» **WORK TO COMPLETE**
All of the listing should be returned as written, apart from any picture in it.

» **EXTRACTED INFORMATION**
********************

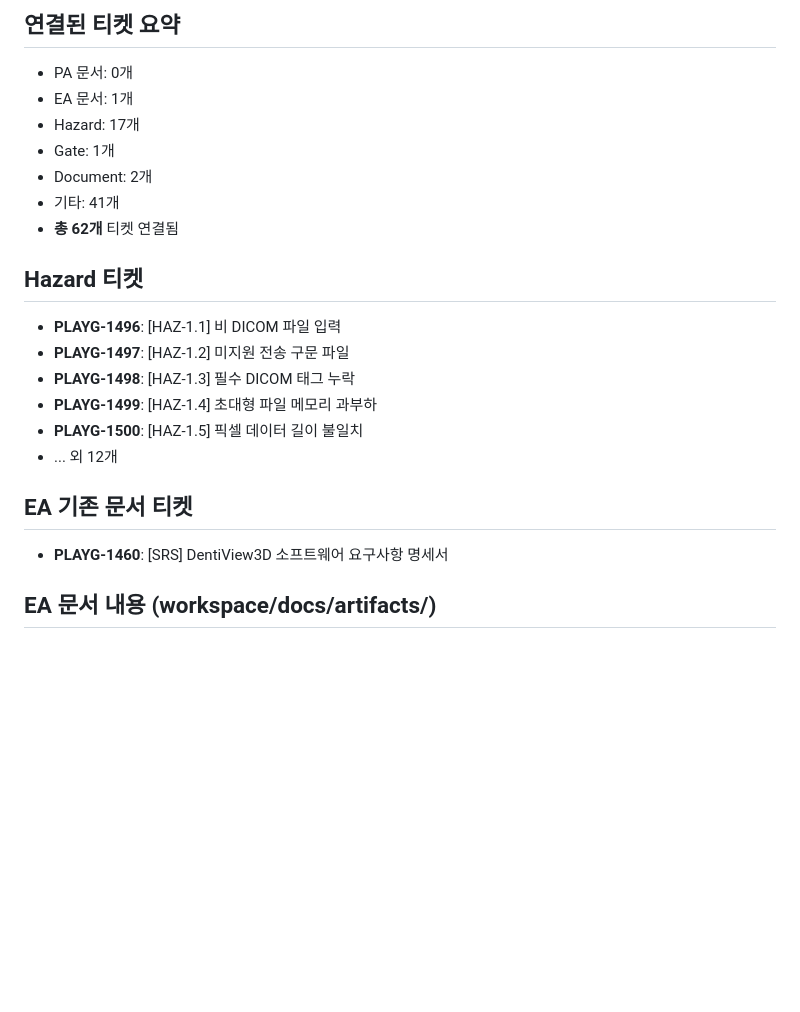
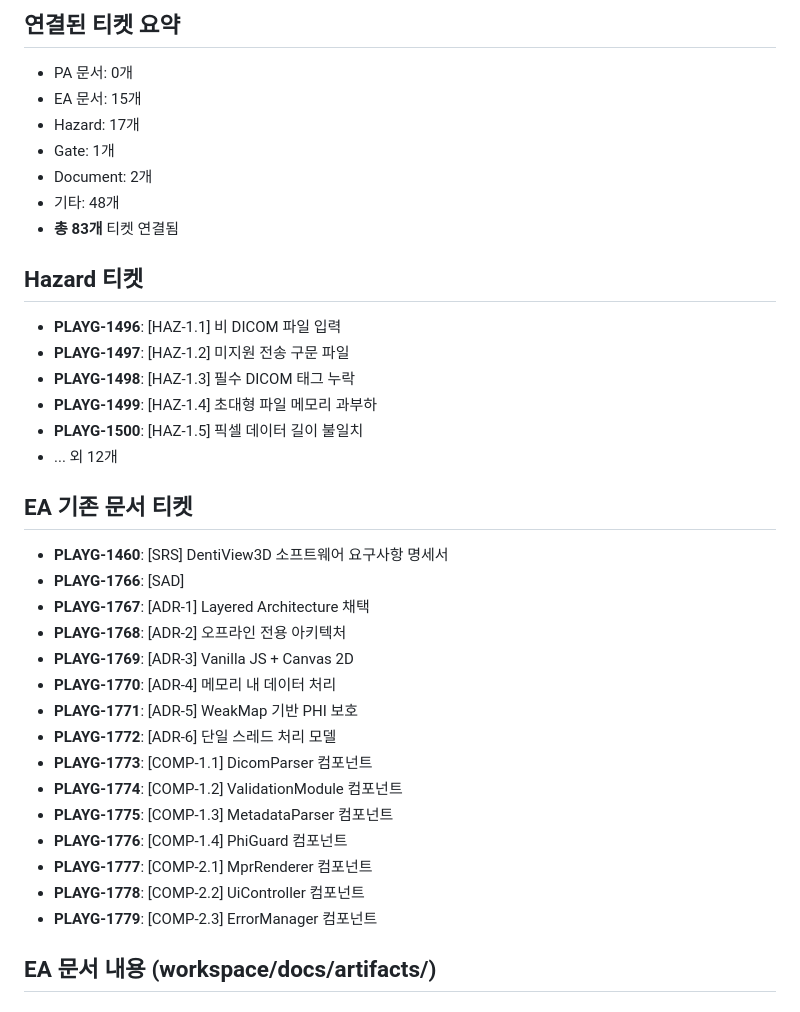
Before and after one commit to hk-neo/playGround, a Markdown page: docs/artifacts/_draft_context.md, the part around one of its changes. GitHub-like rendering; blank space fills up the shorter version.

Commit message:
[PLAYG-1462] !draft sds -- 문서 생성

```diff
--- a/docs/artifacts/_draft_context.md
+++ b/docs/artifacts/_draft_context.md
@@ -7,12 +7,12 @@
 
 ## 연결된 티켓 요약
 - PA 문서: 0개
-- EA 문서: 1개
+- EA 문서: 15개
 - Hazard: 17개
 - Gate: 1개
 - Document: 2개
-- 기타: 41개
-- **총 62개** 티켓 연결됨
+- 기타: 48개
+- **총 83개** 티켓 연결됨
 
 ## Hazard 티켓
 - **PLAYG-1496**: [HAZ-1.1] 비 DICOM 파일 입력
@@ -24,6 +24,20 @@
 
 ## EA 기존 문서 티켓
 - **PLAYG-1460**: [SRS] DentiView3D 소프트웨어 요구사항 명세서
+- **PLAYG-1766**: [SAD]
+- **PLAYG-1767**: [ADR-1] Layered Architecture 채택
+- **PLAYG-1768**: [ADR-2] 오프라인 전용 아키텍처
+- **PLAYG-1769**: [ADR-3] Vanilla JS + Canvas 2D
+- **PLAYG-1770**: [ADR-4] 메모리 내 데이터 처리
+- **PLAYG-1771**: [ADR-5] WeakMap 기반 PHI 보호
+- **PLAYG-1772**: [ADR-6] 단일 스레드 처리 모델
+- **PLAYG-1773**: [COMP-1.1] DicomParser 컴포넌트
+- **PLAYG-1774**: [COMP-1.2] ValidationModule 컴포넌트
+- **PLAYG-1775**: [COMP-1.3] MetadataParser 컴포넌트
+- **PLAYG-1776**: [COMP-1.4] PhiGuard 컴포넌트
+- **PLAYG-1777**: [COMP-2.1] MprRenderer 컴포넌트
+- **PLAYG-1778**: [COMP-2.2] UiController 컴포넌트
+- **PLAYG-1779**: [COMP-2.3] ErrorManager 컴포넌트
 
 ## EA 문서 내용 (workspace/docs/artifacts/)
 
```
Also changed, not shown: other parts of docs/artifacts/_draft_context.md (+64 -1 lines), docs/artifacts/SDS.md (added, +148 -0 lines).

********************

» **SOLUTION TO THE EXERCISE**
Before and after one commit to hk-neo/playGround, a Markdown page: docs/artifacts/_draft_context.md, the part around one of its changes. GitHub-like rendering; blank space fills up the shorter version.

Commit message:
[PLAYG-1462] !draft sds -- 문서 생성

```diff
--- a/docs/artifacts/_draft_context.md
+++ b/docs/artifacts/_draft_context.md
@@ -7,12 +7,12 @@
 
 ## 연결된 티켓 요약
 - PA 문서: 0개
-- EA 문서: 1개
+- EA 문서: 15개
 - Hazard: 17개
 - Gate: 1개
 - Document: 2개
-- 기타: 41개
-- **총 62개** 티켓 연결됨
+- 기타: 48개
+- **총 83개** 티켓 연결됨
 
 ## Hazard 티켓
 - **PLAYG-1496**: [HAZ-1.1] 비 DICOM 파일 입력
@@ -24,6 +24,20 @@
 
 ## EA 기존 문서 티켓
 - **PLAYG-1460**: [SRS] DentiView3D 소프트웨어 요구사항 명세서
+- **PLAYG-1766**: [SAD]
+- **PLAYG-1767**: [ADR-1] Layered Architecture 채택
+- **PLAYG-1768**: [ADR-2] 오프라인 전용 아키텍처
+- **PLAYG-1769**: [ADR-3] Vanilla JS + Canvas 2D
+- **PLAYG-1770**: [ADR-4] 메모리 내 데이터 처리
+- **PLAYG-1771**: [ADR-5] WeakMap 기반 PHI 보호
+- **PLAYG-1772**: [ADR-6] 단일 스레드 처리 모델
+- **PLAYG-1773**: [COMP-1.1] DicomParser 컴포넌트
+- **PLAYG-1774**: [COMP-1.2] ValidationModule 컴포넌트
+- **PLAYG-1775**: [COMP-1.3] MetadataParser 컴포넌트
+- **PLAYG-1776**: [COMP-1.4] PhiGuard 컴포넌트
+- **PLAYG-1777**: [COMP-2.1] MprRenderer 컴포넌트
+- **PLAYG-1778**: [COMP-2.2] UiController 컴포넌트
+- **PLAYG-1779**: [COMP-2.3] ErrorManager 컴포넌트
 
 ## EA 문서 내용 (workspace/docs/artifacts/)
 
```
Also changed, not shown: other parts of docs/artifacts/_draft_context.md (+64 -1 lines), docs/artifacts/SDS.md (added, +148 -0 lines).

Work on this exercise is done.